◆ **Data extract**
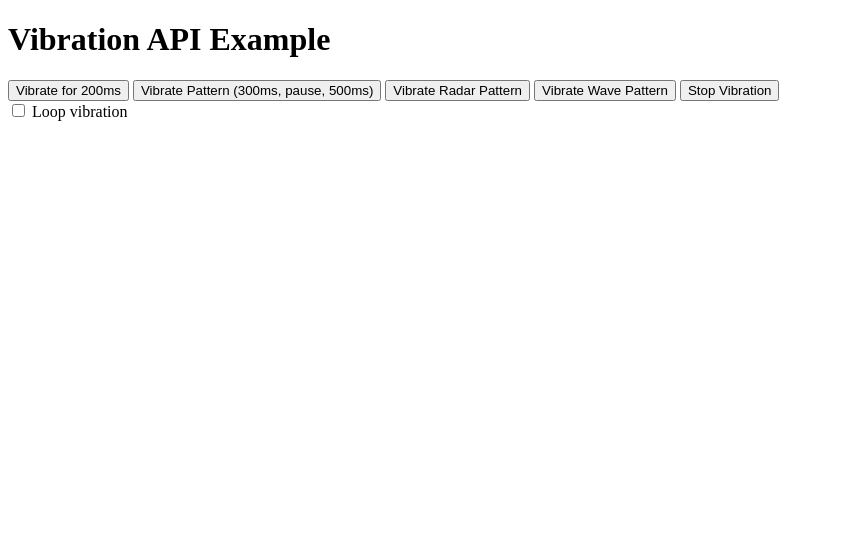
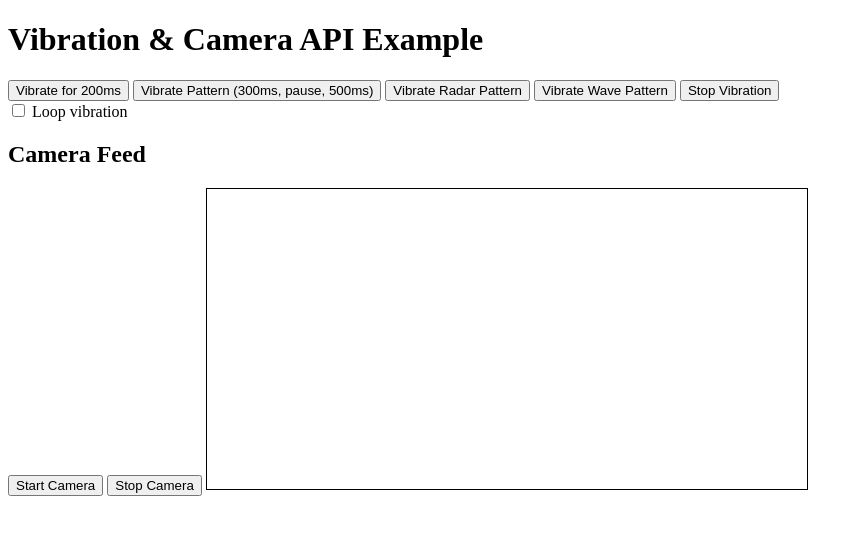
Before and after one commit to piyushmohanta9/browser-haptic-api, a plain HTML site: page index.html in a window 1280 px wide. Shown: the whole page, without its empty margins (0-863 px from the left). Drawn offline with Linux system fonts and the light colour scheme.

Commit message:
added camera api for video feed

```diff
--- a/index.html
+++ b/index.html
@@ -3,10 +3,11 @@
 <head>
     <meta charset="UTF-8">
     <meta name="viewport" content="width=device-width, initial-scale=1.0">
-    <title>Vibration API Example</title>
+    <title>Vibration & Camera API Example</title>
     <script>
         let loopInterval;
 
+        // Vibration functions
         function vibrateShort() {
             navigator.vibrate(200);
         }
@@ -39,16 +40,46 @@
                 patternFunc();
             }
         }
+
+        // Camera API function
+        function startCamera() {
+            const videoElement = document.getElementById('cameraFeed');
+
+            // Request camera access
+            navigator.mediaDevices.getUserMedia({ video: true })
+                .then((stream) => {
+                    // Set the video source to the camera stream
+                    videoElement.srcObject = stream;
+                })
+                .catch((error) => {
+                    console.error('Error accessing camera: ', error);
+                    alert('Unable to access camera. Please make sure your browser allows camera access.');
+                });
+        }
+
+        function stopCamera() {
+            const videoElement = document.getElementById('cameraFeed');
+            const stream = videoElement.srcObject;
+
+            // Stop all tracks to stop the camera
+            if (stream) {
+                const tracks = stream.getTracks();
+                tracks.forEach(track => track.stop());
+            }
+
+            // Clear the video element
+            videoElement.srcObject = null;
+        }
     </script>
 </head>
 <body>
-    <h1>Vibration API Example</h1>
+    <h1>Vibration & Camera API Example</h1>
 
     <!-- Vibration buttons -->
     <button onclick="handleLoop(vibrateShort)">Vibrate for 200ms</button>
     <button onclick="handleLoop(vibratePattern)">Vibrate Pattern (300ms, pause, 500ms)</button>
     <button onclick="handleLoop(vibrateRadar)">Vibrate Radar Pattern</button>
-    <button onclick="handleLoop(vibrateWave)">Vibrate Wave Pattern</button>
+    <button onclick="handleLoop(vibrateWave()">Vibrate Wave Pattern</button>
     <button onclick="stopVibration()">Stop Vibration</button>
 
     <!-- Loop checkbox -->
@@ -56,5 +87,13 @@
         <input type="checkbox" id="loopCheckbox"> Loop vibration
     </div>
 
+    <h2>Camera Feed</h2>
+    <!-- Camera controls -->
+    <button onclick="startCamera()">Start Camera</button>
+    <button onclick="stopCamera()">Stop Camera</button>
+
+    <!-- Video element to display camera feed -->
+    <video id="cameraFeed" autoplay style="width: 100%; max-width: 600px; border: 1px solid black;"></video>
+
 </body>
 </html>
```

◆ **Instructions to follow**
Copy out each line from the preceding entries that mentions the word "vibrateWave".

◆ **Your response**
-    <button onclick="handleLoop(vibrateWave)">Vibrate Wave Pattern</button>
+    <button onclick="handleLoop(vibrateWave()">Vibrate Wave Pattern</button>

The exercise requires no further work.